- Typically, filing an amended tax return does not automatically increase your chances of being selected for an audit.
- If your tax return was selected for an audit, it is because the IRS compared it against the norms for other returns and ultimately decided that your return contained questionable items.
- Depending on the type of audit being conducted, your audit may occur either by mail or through correspondence, or it may occur in person at a local IRS office or at your place of business.
- Taxpayers are entitled to submit a request to transfer their audit to another location. For example, if the audit has been scheduled to take place at your place of business, this is usually because that is where the books and records are kept. However, the IRS can consider your request to change the time and place of the audit.
- If you move during the audit process, you can request that your audit be conducted at a different IRS office.
- When the auditor is done with the audit, the case will be reviewed by the auditor’s manager. If there are errors, you will be contacted accordingly.
- If you do not have all of the information on hand that you need when the audit is scheduled to begin, it may still be possible to begin the process. It is important to contact the auditor promptly to discuss your options.
- Audits generally can only go back to returns filed within the last three years, with some exceptions, such as where a substantial error is discovered.
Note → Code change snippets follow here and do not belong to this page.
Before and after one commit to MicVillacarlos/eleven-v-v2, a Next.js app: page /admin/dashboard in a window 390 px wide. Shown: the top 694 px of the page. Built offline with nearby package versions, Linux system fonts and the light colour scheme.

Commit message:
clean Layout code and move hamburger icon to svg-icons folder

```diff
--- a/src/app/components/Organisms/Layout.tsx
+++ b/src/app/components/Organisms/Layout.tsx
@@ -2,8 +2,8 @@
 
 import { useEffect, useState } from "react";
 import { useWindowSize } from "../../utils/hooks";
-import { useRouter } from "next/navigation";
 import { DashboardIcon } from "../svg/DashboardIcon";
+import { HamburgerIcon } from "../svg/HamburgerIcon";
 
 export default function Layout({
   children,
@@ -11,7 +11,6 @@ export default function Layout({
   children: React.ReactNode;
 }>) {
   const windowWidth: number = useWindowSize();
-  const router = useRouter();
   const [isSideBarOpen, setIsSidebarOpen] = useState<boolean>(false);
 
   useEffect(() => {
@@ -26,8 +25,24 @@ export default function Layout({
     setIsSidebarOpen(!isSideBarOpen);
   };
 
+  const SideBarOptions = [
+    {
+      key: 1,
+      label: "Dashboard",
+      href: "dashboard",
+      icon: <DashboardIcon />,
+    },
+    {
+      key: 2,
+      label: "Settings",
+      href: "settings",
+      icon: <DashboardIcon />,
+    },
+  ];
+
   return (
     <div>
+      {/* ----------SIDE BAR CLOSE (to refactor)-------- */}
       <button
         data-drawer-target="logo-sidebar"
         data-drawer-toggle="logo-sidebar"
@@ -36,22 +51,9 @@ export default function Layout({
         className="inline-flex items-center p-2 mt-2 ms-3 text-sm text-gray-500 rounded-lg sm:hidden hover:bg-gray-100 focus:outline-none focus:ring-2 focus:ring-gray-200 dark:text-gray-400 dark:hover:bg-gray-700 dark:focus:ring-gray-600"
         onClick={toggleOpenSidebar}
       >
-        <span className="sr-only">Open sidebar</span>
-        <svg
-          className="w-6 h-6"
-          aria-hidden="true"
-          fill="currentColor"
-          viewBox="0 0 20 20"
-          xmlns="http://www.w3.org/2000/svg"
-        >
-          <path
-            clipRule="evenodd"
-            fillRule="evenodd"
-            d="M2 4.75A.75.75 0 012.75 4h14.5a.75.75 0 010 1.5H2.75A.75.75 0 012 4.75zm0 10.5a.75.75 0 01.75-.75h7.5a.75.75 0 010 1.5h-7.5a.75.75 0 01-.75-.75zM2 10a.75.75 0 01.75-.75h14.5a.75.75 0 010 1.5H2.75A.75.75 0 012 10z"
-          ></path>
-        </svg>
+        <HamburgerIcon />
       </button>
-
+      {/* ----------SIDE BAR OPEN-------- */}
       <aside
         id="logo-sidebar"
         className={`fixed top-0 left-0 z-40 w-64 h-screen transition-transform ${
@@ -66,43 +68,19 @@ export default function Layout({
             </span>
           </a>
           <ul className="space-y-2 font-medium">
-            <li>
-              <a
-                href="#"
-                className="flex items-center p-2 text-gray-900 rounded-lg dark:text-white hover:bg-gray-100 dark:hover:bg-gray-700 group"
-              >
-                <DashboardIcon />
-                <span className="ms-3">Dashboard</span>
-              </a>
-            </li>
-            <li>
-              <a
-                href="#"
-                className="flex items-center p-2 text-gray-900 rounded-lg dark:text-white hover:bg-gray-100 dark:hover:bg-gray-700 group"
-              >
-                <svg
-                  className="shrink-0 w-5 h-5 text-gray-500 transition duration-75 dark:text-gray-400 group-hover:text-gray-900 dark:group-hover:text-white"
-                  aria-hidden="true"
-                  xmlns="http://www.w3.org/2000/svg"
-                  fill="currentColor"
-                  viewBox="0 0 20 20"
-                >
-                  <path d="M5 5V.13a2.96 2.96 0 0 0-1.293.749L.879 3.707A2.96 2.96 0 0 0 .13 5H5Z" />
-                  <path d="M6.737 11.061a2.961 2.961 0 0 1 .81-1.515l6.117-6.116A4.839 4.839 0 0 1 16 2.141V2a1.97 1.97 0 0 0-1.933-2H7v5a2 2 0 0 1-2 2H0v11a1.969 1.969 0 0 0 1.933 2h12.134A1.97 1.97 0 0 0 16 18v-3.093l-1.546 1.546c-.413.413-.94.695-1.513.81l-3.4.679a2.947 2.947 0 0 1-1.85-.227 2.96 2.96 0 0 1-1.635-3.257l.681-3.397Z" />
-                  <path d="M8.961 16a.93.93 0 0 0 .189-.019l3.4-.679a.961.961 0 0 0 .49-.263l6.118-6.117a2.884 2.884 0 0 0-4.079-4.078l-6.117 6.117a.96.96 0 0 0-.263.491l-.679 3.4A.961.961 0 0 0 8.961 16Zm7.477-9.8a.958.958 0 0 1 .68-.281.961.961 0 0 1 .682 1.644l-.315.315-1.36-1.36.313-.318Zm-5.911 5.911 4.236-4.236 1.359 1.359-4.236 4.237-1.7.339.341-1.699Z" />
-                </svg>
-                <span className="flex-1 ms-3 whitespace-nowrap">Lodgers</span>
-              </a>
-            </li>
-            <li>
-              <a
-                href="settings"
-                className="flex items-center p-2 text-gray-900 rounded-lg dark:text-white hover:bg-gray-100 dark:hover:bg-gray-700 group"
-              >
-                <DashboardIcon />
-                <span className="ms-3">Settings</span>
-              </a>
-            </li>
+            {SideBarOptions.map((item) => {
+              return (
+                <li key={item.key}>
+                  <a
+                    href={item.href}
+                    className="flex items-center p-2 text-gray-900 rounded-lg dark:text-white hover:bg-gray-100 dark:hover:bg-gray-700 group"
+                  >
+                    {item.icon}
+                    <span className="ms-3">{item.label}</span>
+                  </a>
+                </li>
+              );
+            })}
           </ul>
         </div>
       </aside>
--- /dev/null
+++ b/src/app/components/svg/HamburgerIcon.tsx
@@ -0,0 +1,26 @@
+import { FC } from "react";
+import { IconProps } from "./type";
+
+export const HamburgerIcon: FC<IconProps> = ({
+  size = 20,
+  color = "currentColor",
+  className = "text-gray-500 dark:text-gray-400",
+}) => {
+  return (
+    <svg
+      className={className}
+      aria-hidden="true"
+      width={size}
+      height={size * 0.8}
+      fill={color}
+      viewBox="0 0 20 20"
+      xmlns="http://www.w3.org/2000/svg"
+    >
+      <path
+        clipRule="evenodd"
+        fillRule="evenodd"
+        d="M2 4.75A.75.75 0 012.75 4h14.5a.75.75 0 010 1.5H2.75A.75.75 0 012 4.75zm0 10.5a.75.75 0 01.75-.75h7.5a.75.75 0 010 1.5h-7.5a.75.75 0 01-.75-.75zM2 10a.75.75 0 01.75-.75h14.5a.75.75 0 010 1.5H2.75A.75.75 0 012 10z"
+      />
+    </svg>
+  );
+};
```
Were you selected for an audit? We can help. Even if you already underwent the audit, if you are not happy with the results, you could consider an appeal. Learn more about the experiences of our past clients by checking out our client testimonials today.